Archbishop Welby spent four days in the DRC, which is in the middle of an outbreak of the disease which has so far claimed more than 2100 lives (News, 27 September).
He said: “I thought I was going there to encourage people. But from the moment I arrived, I realised I was being encouraged.”
When he arrived, he was greeted with an elbow bump rather than a handshake, for fear of spreading infection. But when he met survivors, he posed for selfies with them “so you can show your friends and families there is nothing to be afraid of”.
He prayed with them before placing his hands on their shoulders.
One survivor, Chris, told the Archbishop that he had been attending a church service when a violently shaking man was brought in by his family. “They thought he was demonised, so we started laying hands on him,” Chris said.

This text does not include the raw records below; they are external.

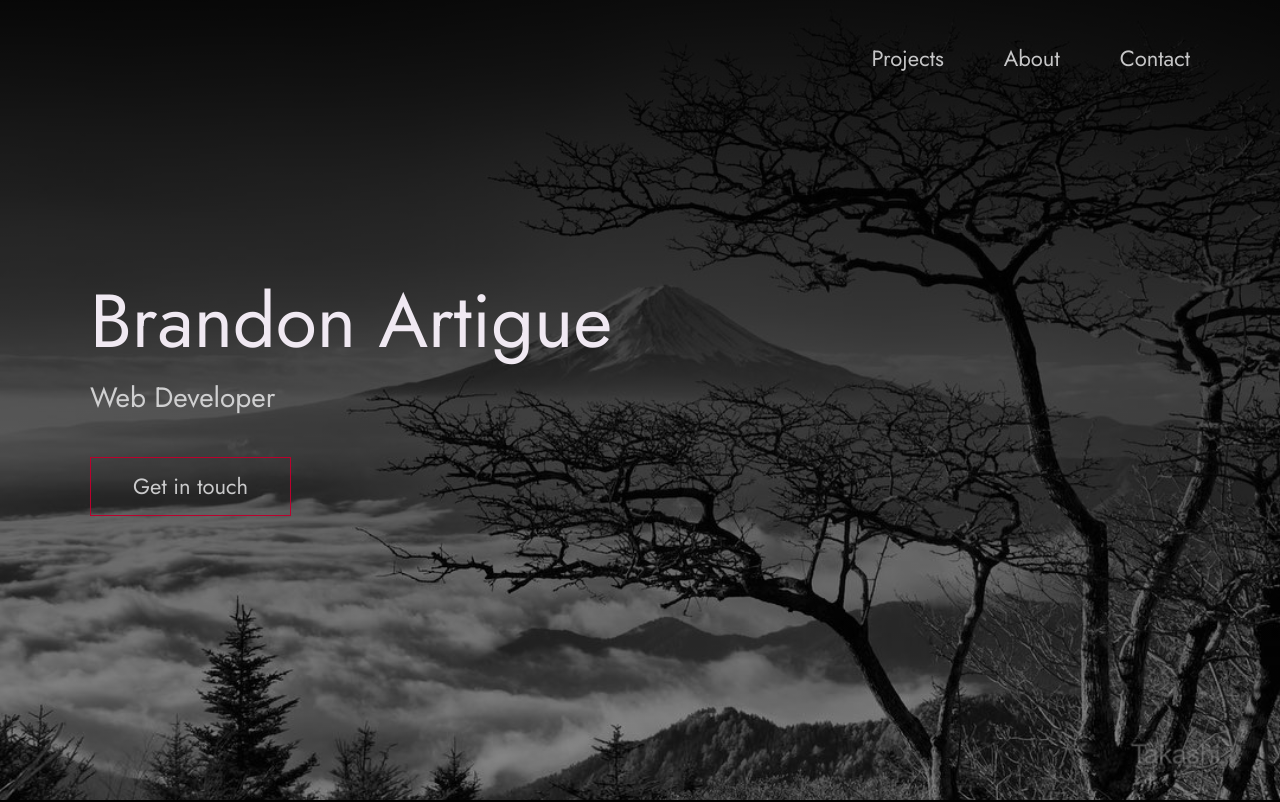
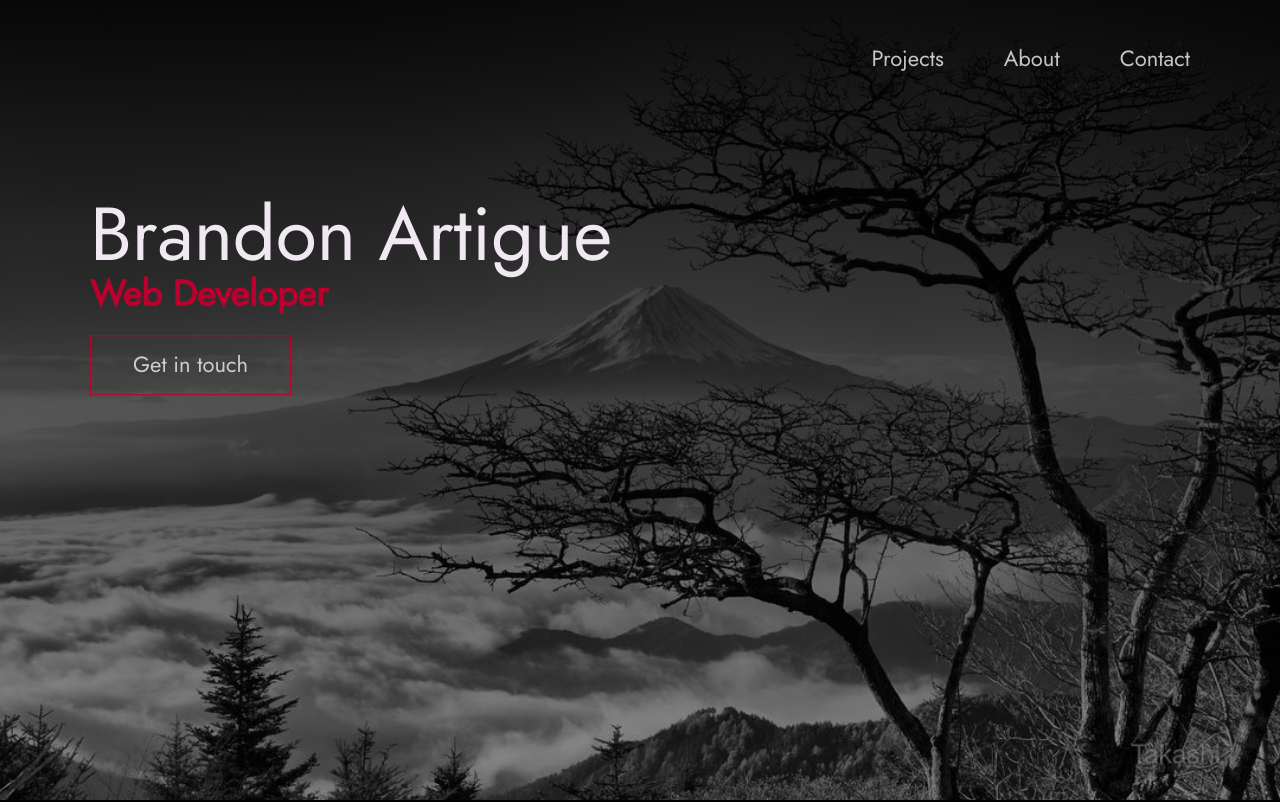
Before and after one commit to bartigue87/personal-portfolio, a plain HTML site: page index.html in a window 1280 px wide. Shown: the top 802 px of the page. Drawn offline with Linux system fonts and the light colour scheme; a script that the page names is missing.

Commit message:
style changes

```diff
--- a/index.css
+++ b/index.css
@@ -361,6 +361,11 @@ body:not(.user-is-tabbing) a:focus {
   color: #bc002d;
 }
 
+.artigue {
+  color: #bc002d;
+  font-weight: bold;
+}
+
 .nav__link:hover::after {
   right: 0;
   height: 2px;
@@ -384,7 +389,7 @@ body:not(.user-is-tabbing) a:focus {
 
 .header__text {
   position: absolute;
-  top: 50%;
+  top: 37%;
   transform: translateY(-50%);
 }
 
--- a/index.html
+++ b/index.html
@@ -59,7 +59,7 @@
           <span>Brandon Artigue</span>
         </h1>
         <!-- Put a small paragraph about yourself -->
-        <p>Web Developer</p>
+        <h3 class="artigue">Web Developer</h3>
         <a href="#contact" class="btn btn--red">Get in touch</a>
       </div>
     </div>
```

“Three days later, he died. I ran to the hospital, tested positive for Ebola, and came straight here. I want to tell people it’s fine to pray for someone, but pray without putting your hands on them. We’re in the middle of an epidemic.”
In Goma, the capital of North Kivu province in eastern DRC, the Archbishop told a group of clergy attending a workshop on Ebola-virus prevention that it was the duty of the Church “to encourage the people of [DR] Congo and deliver hope in a place of fear”.
The region’s governor, Carly Nzanzu Kasivita, told The Times, whose representatives accompanied the Archbishop: “Many high-profile people will not take the risk to come here. The world looks at the Congo full of fear. But he is here. The population of Beni, one of the most affected areas, is predominantly Anglican; so the message of hope he brings to that community is important.”
The latest briefing from the World Health Organization (WHO) suggested that the number of new cases of infection was declining, but hot spots had moved from urban populations to more rural, harder-to-reach populations.
A programme of vaccinations is continuing, and more than 236,000 people have received vaccines donated by the pharmaceutical company Merck to WHO, including more than 60,000 health and frontline workers in the DRC, and in Uganda, South Sudan, Rwanda, and Burundi.